AIM OF THE EXERCISE » Report every line of the records beneath this task that holds the string "Intel".

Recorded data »

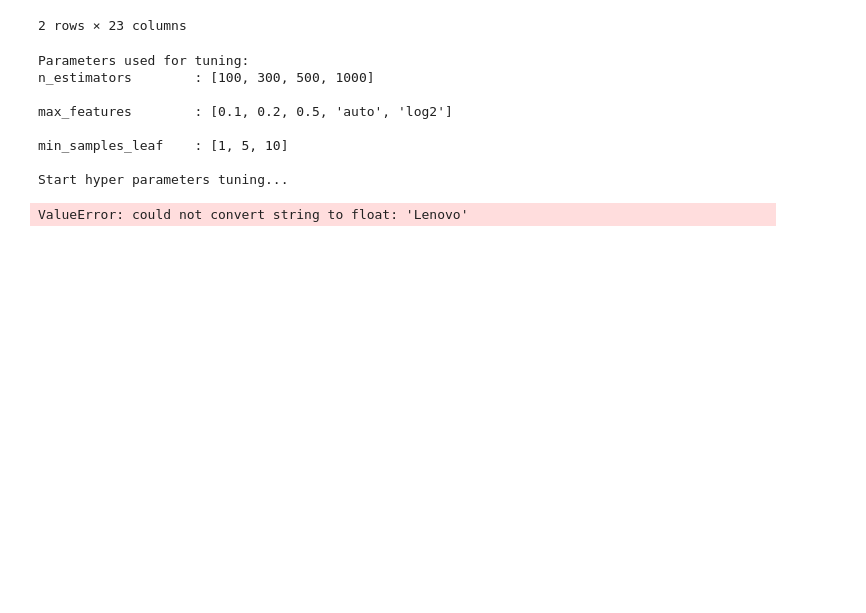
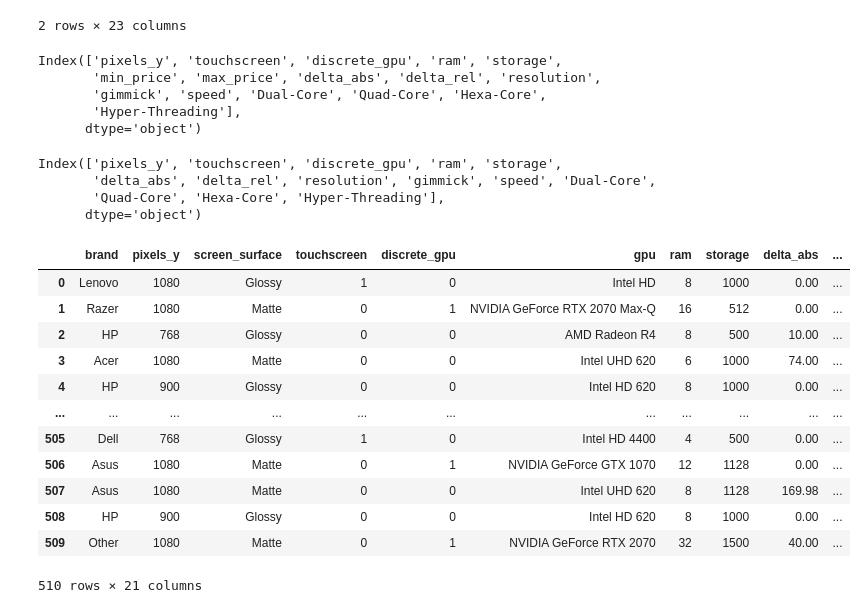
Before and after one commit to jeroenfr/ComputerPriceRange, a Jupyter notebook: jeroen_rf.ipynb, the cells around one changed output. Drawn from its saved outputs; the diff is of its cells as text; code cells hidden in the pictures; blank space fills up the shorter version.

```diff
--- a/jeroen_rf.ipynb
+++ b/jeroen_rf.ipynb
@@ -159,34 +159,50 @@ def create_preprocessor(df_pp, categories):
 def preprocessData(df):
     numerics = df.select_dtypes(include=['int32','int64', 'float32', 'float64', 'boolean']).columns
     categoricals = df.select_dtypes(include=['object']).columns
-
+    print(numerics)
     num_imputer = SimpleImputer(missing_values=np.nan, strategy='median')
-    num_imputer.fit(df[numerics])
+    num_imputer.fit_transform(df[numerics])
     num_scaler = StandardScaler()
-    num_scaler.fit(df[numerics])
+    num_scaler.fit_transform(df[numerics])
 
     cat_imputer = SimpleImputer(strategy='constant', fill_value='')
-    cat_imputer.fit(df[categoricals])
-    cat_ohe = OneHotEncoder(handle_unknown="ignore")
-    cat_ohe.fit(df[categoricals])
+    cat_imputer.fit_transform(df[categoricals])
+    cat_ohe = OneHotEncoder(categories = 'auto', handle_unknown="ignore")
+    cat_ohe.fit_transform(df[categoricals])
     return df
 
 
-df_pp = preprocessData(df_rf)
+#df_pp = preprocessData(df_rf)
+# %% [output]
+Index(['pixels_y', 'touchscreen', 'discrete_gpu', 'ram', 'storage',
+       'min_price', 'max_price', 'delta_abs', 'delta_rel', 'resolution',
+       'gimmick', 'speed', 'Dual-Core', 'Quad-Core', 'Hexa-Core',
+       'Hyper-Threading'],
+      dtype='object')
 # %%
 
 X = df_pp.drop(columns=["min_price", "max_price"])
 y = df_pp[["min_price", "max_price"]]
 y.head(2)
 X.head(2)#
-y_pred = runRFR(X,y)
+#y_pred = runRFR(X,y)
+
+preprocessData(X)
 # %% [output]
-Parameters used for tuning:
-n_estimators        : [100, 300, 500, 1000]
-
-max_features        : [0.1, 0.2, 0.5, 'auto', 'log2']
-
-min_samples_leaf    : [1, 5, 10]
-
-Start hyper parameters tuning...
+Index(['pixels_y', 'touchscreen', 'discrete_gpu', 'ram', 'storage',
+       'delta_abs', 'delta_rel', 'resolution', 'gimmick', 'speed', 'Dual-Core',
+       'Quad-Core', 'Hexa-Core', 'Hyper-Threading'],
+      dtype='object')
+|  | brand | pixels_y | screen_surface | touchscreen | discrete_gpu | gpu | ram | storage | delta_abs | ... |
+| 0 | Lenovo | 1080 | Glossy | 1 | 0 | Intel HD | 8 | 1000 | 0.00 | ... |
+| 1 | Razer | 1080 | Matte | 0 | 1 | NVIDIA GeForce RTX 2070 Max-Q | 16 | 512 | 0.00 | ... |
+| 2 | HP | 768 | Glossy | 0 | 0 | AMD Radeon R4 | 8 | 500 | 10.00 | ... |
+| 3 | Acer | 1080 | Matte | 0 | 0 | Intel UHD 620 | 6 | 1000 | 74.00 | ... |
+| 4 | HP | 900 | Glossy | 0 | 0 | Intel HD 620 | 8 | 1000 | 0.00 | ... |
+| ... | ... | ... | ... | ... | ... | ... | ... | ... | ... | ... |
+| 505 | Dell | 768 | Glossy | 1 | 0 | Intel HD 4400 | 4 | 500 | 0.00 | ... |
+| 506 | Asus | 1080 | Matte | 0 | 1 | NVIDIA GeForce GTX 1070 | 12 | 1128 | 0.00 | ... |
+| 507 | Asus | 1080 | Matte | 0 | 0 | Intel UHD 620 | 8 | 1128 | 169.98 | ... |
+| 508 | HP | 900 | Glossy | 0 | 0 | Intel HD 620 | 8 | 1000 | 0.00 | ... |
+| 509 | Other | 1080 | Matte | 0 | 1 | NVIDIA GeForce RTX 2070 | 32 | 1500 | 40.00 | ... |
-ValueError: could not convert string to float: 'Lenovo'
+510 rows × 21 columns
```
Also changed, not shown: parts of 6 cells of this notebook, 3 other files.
==
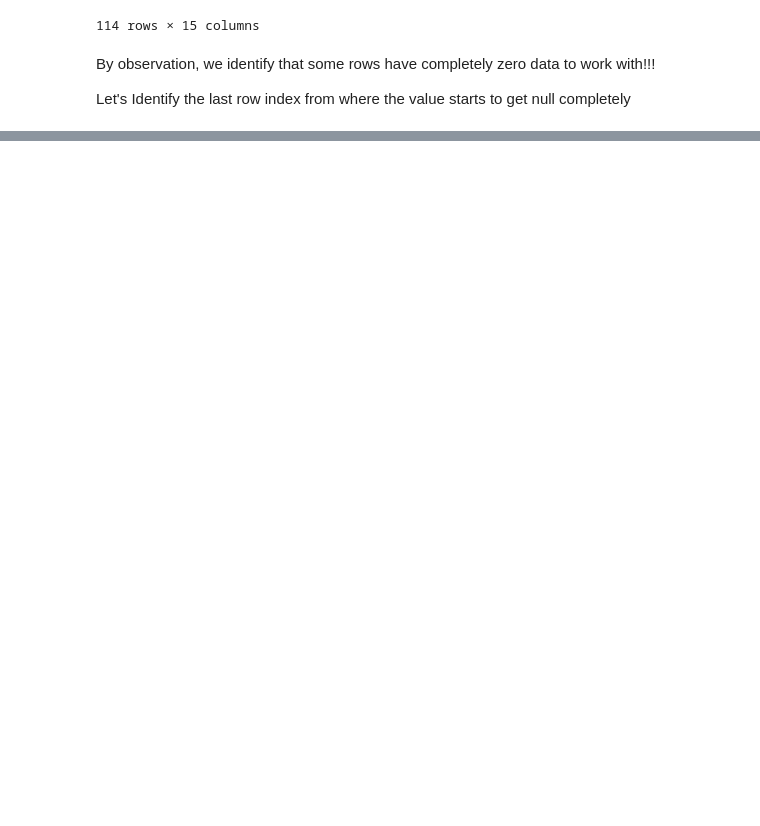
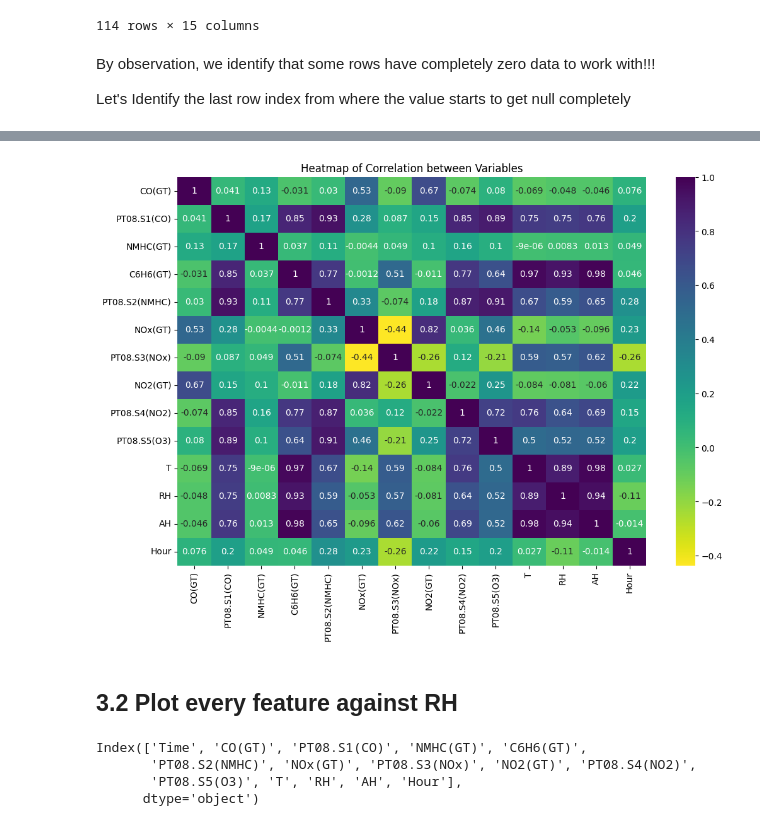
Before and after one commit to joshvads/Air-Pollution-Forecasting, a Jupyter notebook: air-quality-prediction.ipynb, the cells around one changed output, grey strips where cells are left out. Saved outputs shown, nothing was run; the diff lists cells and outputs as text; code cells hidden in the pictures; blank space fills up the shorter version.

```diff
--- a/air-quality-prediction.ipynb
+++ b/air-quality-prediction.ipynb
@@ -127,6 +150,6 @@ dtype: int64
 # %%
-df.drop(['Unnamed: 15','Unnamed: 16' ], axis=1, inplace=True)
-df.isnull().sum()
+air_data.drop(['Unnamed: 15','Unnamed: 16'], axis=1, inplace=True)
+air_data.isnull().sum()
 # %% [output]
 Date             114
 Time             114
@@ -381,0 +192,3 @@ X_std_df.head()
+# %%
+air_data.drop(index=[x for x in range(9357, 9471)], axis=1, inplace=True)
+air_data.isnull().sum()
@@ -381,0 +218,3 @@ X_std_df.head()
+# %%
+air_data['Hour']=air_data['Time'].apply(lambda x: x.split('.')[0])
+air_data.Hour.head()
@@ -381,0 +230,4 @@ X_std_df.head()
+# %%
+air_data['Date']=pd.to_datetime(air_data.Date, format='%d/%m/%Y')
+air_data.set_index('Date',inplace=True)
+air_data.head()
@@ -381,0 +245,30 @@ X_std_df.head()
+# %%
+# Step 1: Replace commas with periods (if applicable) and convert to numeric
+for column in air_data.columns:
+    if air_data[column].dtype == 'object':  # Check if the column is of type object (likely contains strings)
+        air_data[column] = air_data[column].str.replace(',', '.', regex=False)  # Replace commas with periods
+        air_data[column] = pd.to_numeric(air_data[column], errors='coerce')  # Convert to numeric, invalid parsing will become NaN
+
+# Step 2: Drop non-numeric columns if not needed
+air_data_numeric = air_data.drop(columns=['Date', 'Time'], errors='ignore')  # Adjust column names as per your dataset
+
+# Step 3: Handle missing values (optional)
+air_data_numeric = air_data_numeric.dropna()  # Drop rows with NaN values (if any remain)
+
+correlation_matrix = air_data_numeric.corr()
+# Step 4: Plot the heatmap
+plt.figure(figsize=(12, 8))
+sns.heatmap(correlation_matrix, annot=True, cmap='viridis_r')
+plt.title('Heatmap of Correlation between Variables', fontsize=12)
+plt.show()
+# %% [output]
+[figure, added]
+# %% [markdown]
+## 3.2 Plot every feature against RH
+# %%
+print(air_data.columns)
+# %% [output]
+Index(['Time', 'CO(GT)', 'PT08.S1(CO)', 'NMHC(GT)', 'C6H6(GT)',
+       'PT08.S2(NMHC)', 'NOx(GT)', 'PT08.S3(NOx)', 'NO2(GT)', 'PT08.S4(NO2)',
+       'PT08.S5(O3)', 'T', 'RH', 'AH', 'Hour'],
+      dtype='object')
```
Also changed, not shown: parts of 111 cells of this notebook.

SOLUTION TO THIS PROBLEM »
+| 0 | Lenovo | 1080 | Glossy | 1 | 0 | Intel HD | 8 | 1000 | 0.00 | ... |
+| 3 | Acer | 1080 | Matte | 0 | 0 | Intel UHD 620 | 6 | 1000 | 74.00 | ... |
+| 4 | HP | 900 | Glossy | 0 | 0 | Intel HD 620 | 8 | 1000 | 0.00 | ... |
+| 505 | Dell | 768 | Glossy | 1 | 0 | Intel HD 4400 | 4 | 500 | 0.00 | ... |
+| 507 | Asus | 1080 | Matte | 0 | 0 | Intel UHD 620 | 8 | 1128 | 169.98 | ... |
+| 508 | HP | 900 | Glossy | 0 | 0 | Intel HD 620 | 8 | 1000 | 0.00 | ... |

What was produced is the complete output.